Interface technology is an interesting field right now. It takes a long time to move forward, but when it does, the world moves along with it. For a time, we interacted with technology and computers through punch cards that indicated what we wanted done. Eventually, we re-purposed the legacy interface of a typewriter to arrive at the keyboard, expanding the accessibility of computers to most households. Then in 1963, the mouse was invented and with it computers eventually became centered around graphical interactions, no longer requiring arcane command line input.  Today the hot new interface technology revolves around kinetics. Multi-touch screens, image and gesture recognition, internal gyroscopes — as these technologies advance, devices like the Wii and the iPhone are quickly moving from outliers to standards.
Continue reading “Motion-based marketing moves forward”

2010 will be a transformative year for technology

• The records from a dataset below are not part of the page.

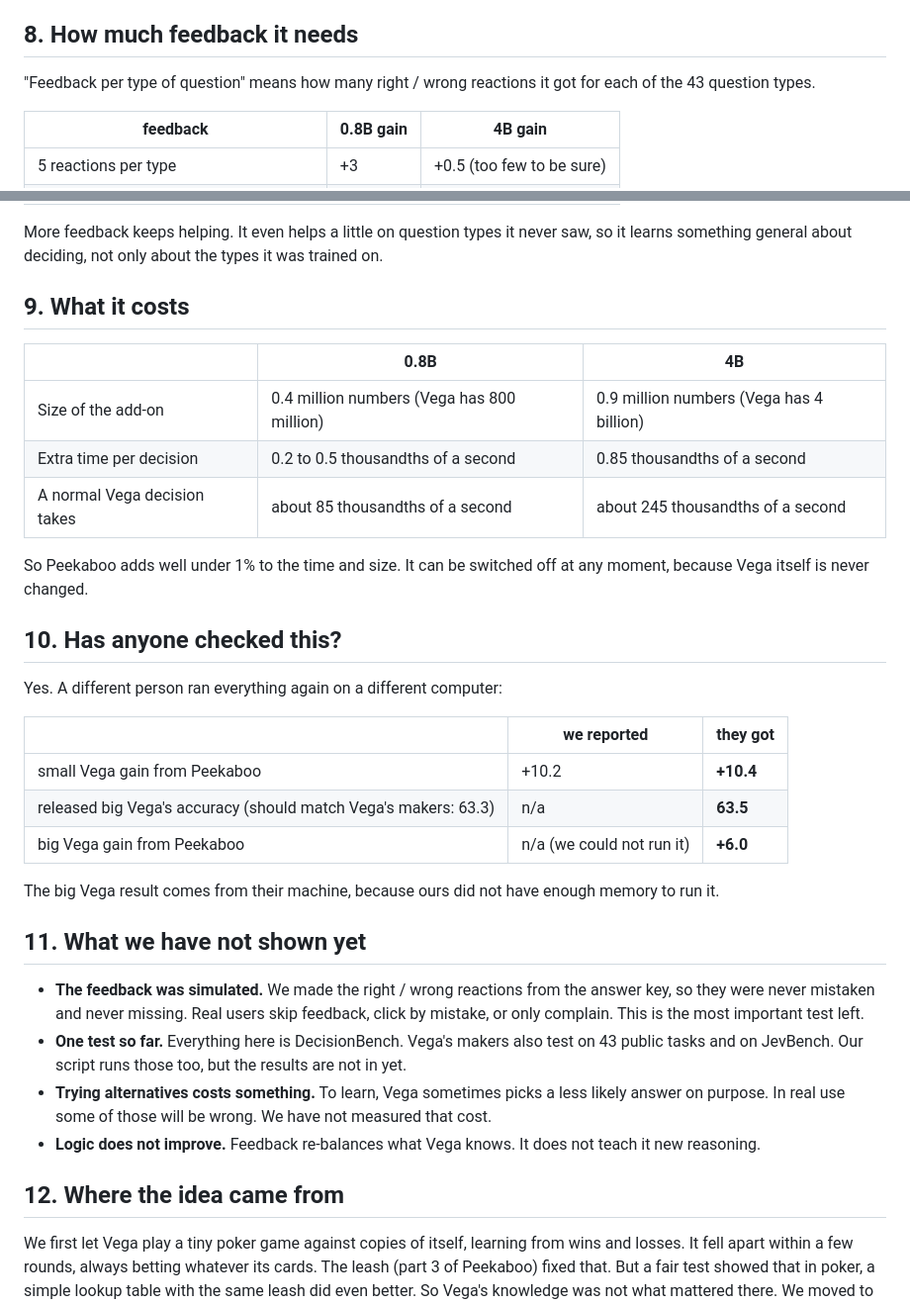
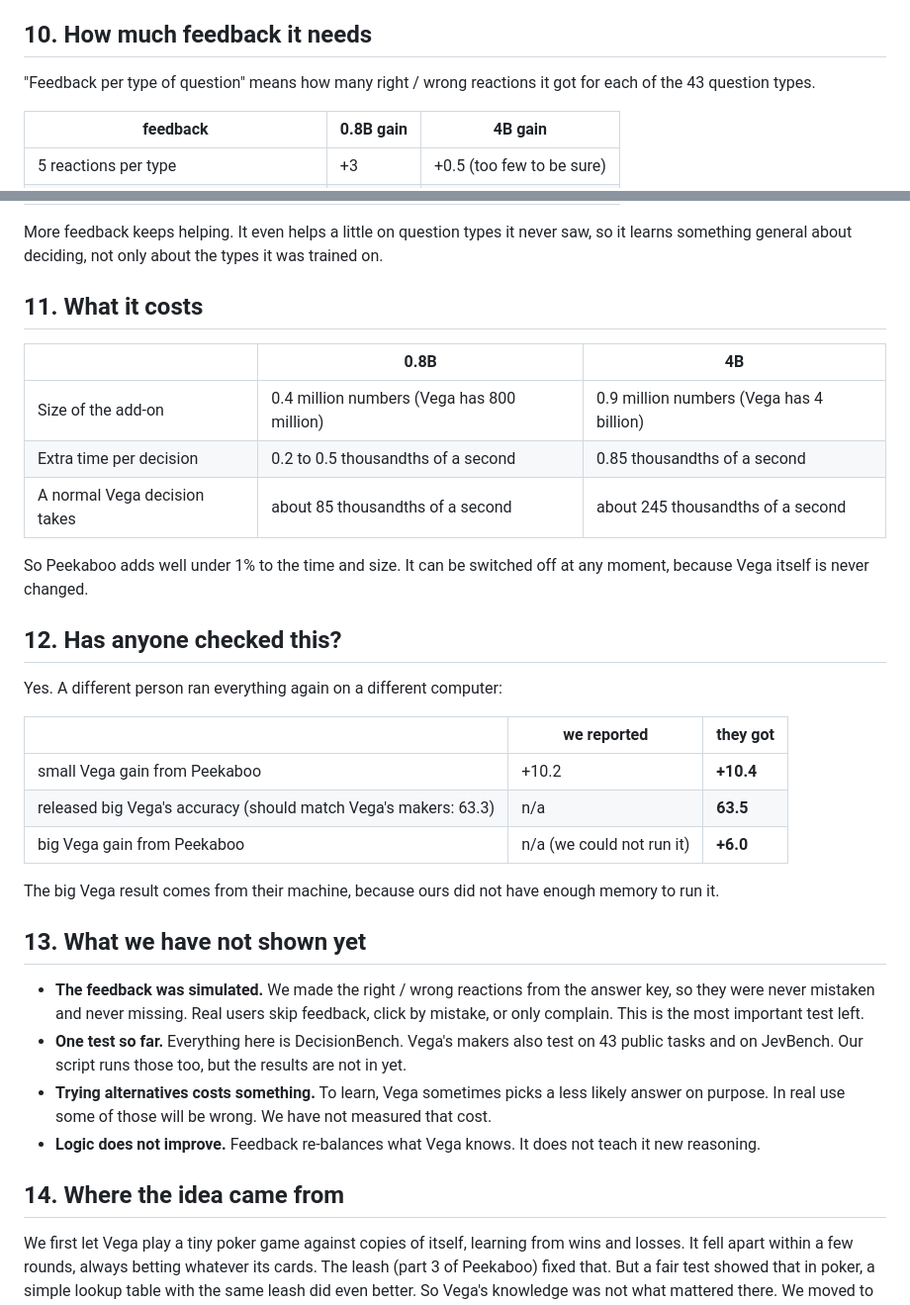
Before and after one commit to abhijithneilabraham/peekaboo, a Markdown page: reports/Teaching a small AI with thumbs up and thumbs down.md, 2 parts joined by grey strips. Shown at 99% size. Drawn GitHub-style.

```diff
--- a/reports/Teaching a small AI with thumbs up and thumbs down.md
+++ b/reports/Teaching a small AI with thumbs up and thumbs down.md
@@ -137,7 +181,7 @@ What this table says:
 - **Vega's own knowledge is essential.** When we used the same learning on a plain model without Vega's decision
   engine, it fell to 26. Peekaboo works *because* it builds on what Vega already knows.
 
-## 8. How much feedback it needs
+## 10. How much feedback it needs
 
 "Feedback per type of question" means how many right / wrong reactions it got for each of the 43 question types.
 
@@ -153,7 +197,7 @@ What this table says:
 More feedback keeps helping. It even helps a little on question types it never saw, so it learns something
 general about deciding, not only about the types it was trained on.
 
-## 9. What it costs
+## 11. What it costs
 
 | | 0.8B | 4B |
 |---|---|---|
@@ -164,7 +208,7 @@ general about deciding, not only about the types it was trained on.
 So Peekaboo adds well under 1% to the time and size. It can be switched off at any moment, because Vega
 itself is never changed.
 
-## 10. Has anyone checked this?
+## 12. Has anyone checked this?
 
 Yes. A different person ran everything again on a different computer:
 
@@ -176,7 +220,7 @@ Yes. A different person ran everything again on a different computer:
 
 The big Vega result comes from their machine, because ours did not have enough memory to run it.
 
-## 11. What we have not shown yet
+## 13. What we have not shown yet
 
 - **The feedback was simulated.** We made the right / wrong reactions from the answer key, so they were never
   mistaken and never missing. Real users skip feedback, click by mistake, or only complain. This is the most
@@ -187,7 +231,7 @@ The big Vega result comes from their machine, because ours did not have enough m
   use some of those will be wrong. We have not measured that cost.
 - **Logic does not improve.** Feedback re-balances what Vega knows. It does not teach it new reasoning.
 
-## 12. Where the idea came from
+## 14. Where the idea came from
 
 We first let Vega play a tiny poker game against copies of itself, learning from wins and losses. It fell apart
 within a few rounds, always betting whatever its cards. The leash (part 3 of Peekaboo) fixed that. But a fair test
```
Also changed, not shown: other parts of reports/Teaching a small AI with thumbs up and thumbs down.md (+84 -40 lines).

IPG Emerging Media Lab's 2010 Trends We believe 2010 will be a transformative year for technology that will likely impact the consumer experience dramatically for the next decade. Not since 1999 have consumers, techies, and marketers had so many reasons to celebrate. That was the year we began to see unprecedented broadband growth, the year the first mobile data network hit (in Japan), and we saw Google take its first steps (founded just four months before start of 1999 – VC funding came in 1999), not to mention the introduction of P2P (with the founding of Napster).

2010 promises to be even more explosive: The products and solutions coming to market in 2010 will impact the way we interact with our mobile, PC, and content devices for years to come.  Here are seven reasons to believe: Continue reading “2010 will be a transformative year for technology”